The White River is known for coughing up trophy fish all year round. During the first six months of the year you’ll have the best luck with sink tips and large streamers due to the high water. In early summer you’ll find that nymph fishing is lucrative and the water depth is usually amenable for drifting. During late summer through December, the river’s tailwaters are typically low, making for good dry fly fishing. As the experts of this popular waterway will tell you, any time of year is good, it is only your method that will change.
The Little Red River and Mammoth Spring are also great any time of the year, even on the coldest days, due to the consistency of the water temperature. Spring yields good rainbow opportunities, while fall is your best bet for the bigger browns. At Little Red, the water is generally too high for wading in the spring so you’ll want to use streamers from the banks.
Little Mo is a favorite in winter and spring – anglers find that the biting is vigorous, making these great times for beginners and those teaching their children to fly fish. The March brown hatch happens from February to May, while light cahills make late summer through October ideal for a dry fly. If you’re going for quantity, February to April yield the most fish, while June to October mean better quality.
In general, about a 5 weight 9-foot rod with a 5X or 6X tippet and 9-foot leader will be your best bet.
For fly patterns you’ll want to keep a large variety on-hand, including caddis, scuds, midges, sow bugs, and wooly buggers. Streamers come in handy in locations where the water’s too deep for wading and at the Little Red River where leeches, sculpins, minnows, and shad are common food. July through September sees terrestrials at the White River. As with all of your fly fishing adventures, you’ll do best to hit up some local shops for area-specific ties.

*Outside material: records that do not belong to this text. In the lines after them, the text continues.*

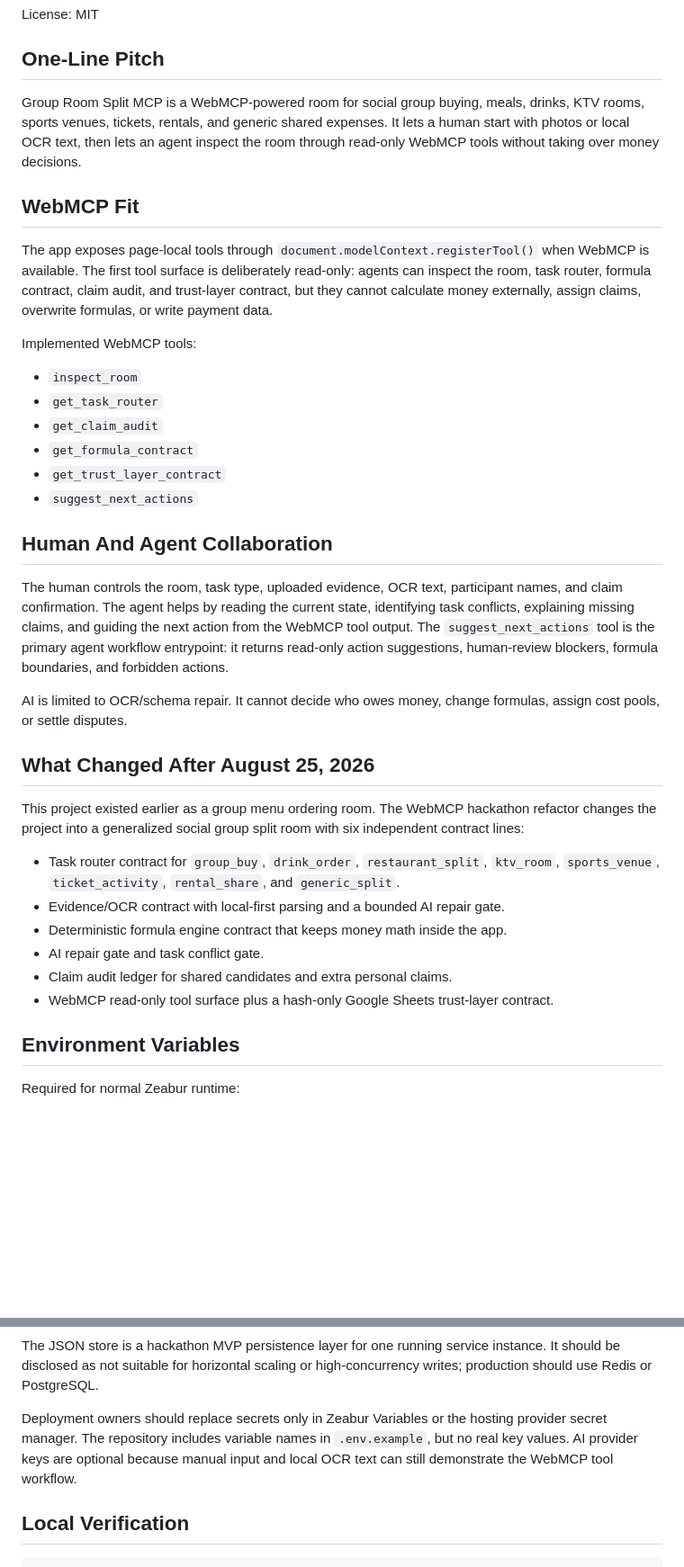
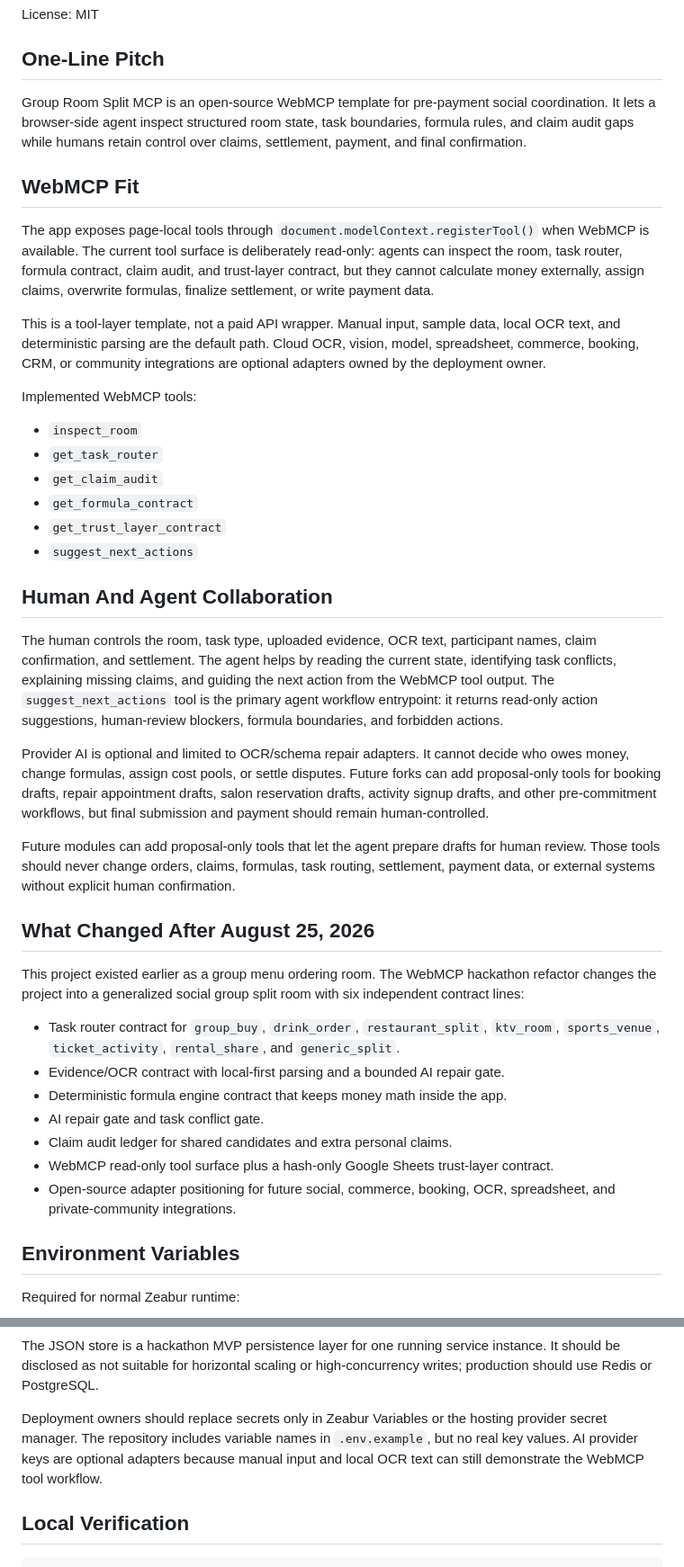
Before and after one commit to jiarong0423/shared-room-mcp, a Markdown page: docs/submission/WEBMCP_SUBMISSION.md, 2 parts joined by grey strips. Shown at 90% size. GitHub-like rendering; blank space fills up the shorter version.

```diff
--- a/docs/submission/WEBMCP_SUBMISSION.md
+++ b/docs/submission/WEBMCP_SUBMISSION.md
@@ -12,11 +12,13 @@ License: MIT
 
 ## One-Line Pitch
 
-Group Room Split MCP is a WebMCP-powered room for social group buying, meals, drinks, KTV rooms, sports venues, tickets, rentals, and generic shared expenses. It lets a human start with photos or local OCR text, then lets an agent inspect the room through read-only WebMCP tools without taking over money decisions.
+Group Room Split MCP is an open-source WebMCP template for pre-payment social coordination. It lets a browser-side agent inspect structured room state, task boundaries, formula rules, and claim audit gaps while humans retain control over claims, settlement, payment, and final confirmation.
 
 ## WebMCP Fit
 
-The app exposes page-local tools through `document.modelContext.registerTool()` when WebMCP is available. The first tool surface is deliberately read-only: agents can inspect the room, task router, formula contract, claim audit, and trust-layer contract, but they cannot calculate money externally, assign claims, overwrite formulas, or write payment data.
+The app exposes page-local tools through `document.modelContext.registerTool()` when WebMCP is available. The current tool surface is deliberately read-only: agents can inspect the room, task router, formula contract, claim audit, and trust-layer contract, but they cannot calculate money externally, assign claims, overwrite formulas, finalize settlement, or write payment data.
+
+This is a tool-layer template, not a paid API wrapper. Manual input, sample data, local OCR text, and deterministic parsing are the default path. Cloud OCR, vision, model, spreadsheet, commerce, booking, CRM, or community integrations are optional adapters owned by the deployment owner.
 
 Implemented WebMCP tools:
 
@@ -29,9 +31,11 @@ Implemented WebMCP tools:
 
 ## Human And Agent Collaboration
 
-The human controls the room, task type, uploaded evidence, OCR text, participant names, and claim confirmation. The agent helps by reading the current state, identifying task conflicts, explaining missing claims, and guiding the next action from the WebMCP tool output. The `suggest_next_actions` tool is the primary agent workflow entrypoint: it returns read-only action suggestions, human-review blockers, formula boundaries, and forbidden actions.
+The human controls the room, task type, uploaded evidence, OCR text, participant names, claim confirmation, and settlement. The agent helps by reading the current state, identifying task conflicts, explaining missing claims, and guiding the next action from the WebMCP tool output. The `suggest_next_actions` tool is the primary agent workflow entrypoint: it returns read-only action suggestions, human-review blockers, formula boundaries, and forbidden actions.
 
-AI is limited to OCR/schema repair. It cannot decide who owes money, change formulas, assign cost pools, or settle disputes.
+Provider AI is optional and limited to OCR/schema repair adapters. It cannot decide who owes money, change formulas, assign cost pools, or settle disputes. Future forks can add proposal-only tools for booking drafts, repair appointment drafts, salon reservation drafts, activity signup drafts, and other pre-commitment workflows, but final submission and payment should remain human-controlled.
+
+Future modules can add proposal-only tools that let the agent prepare drafts for human review. Those tools should never change orders, claims, formulas, task routing, settlement, payment data, or external systems without explicit human confirmation.
 
 ## What Changed After August 25, 2026
 
@@ -43,6 +47,7 @@ This project existed earlier as a group menu ordering room. The WebMCP hackathon
 - AI repair gate and task conflict gate.
 - Claim audit ledger for shared candidates and extra personal claims.
 - WebMCP read-only tool surface plus a hash-only Google Sheets trust-layer contract.
+- Open-source adapter positioning for future social, commerce, booking, OCR, spreadsheet, and private-community integrations.
 
 ## Environment Variables
 
@@ -84,7 +89,7 @@ For Zeabur, attach a persistent volume before using `/data/rooms.json`. Without
 
 The JSON store is a hackathon MVP persistence layer for one running service instance. It should be disclosed as not suitable for horizontal scaling or high-concurrency writes; production should use Redis or PostgreSQL.
 
-Deployment owners should replace secrets only in Zeabur Variables or the hosting provider secret manager. The repository includes variable names in `.env.example`, but no real key values. AI provider keys are optional because manual input and local OCR text can still demonstrate the WebMCP tool workflow.
+Deployment owners should replace secrets only in Zeabur Variables or the hosting provider secret manager. The repository includes variable names in `.env.example`, but no real key values. AI provider keys are optional adapters because manual input and local OCR text can still demonstrate the WebMCP tool workflow.
 
 ## Local Verification
 
```
Also changed, not shown: other parts of docs/submission/WEBMCP_SUBMISSION.md (+1 -0 lines), README.md (+2 -0 lines).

Anglers 16 and older must carry an Arkansas fishing license, except when fishing in a licensed put-and-take pay lake. These may be obtained from the AGFC for $10.50 if you’re a resident and $50 for non-residents. You must also have a trout license for certain waters, so check the rules and regulations to be sure you’re adhering to the law.
There’s no doubt this state has a bevy of choices for fly fishermen to pick from, and not only are the trout and other species plentiful, but the scenic areas surrounding the rivers, streams, and mountains make for a visually stunning experience. Arkansas may not be the first destination vacationers think of but it’s the perfect getaway for those seeking a beautiful environment in which to cast their line.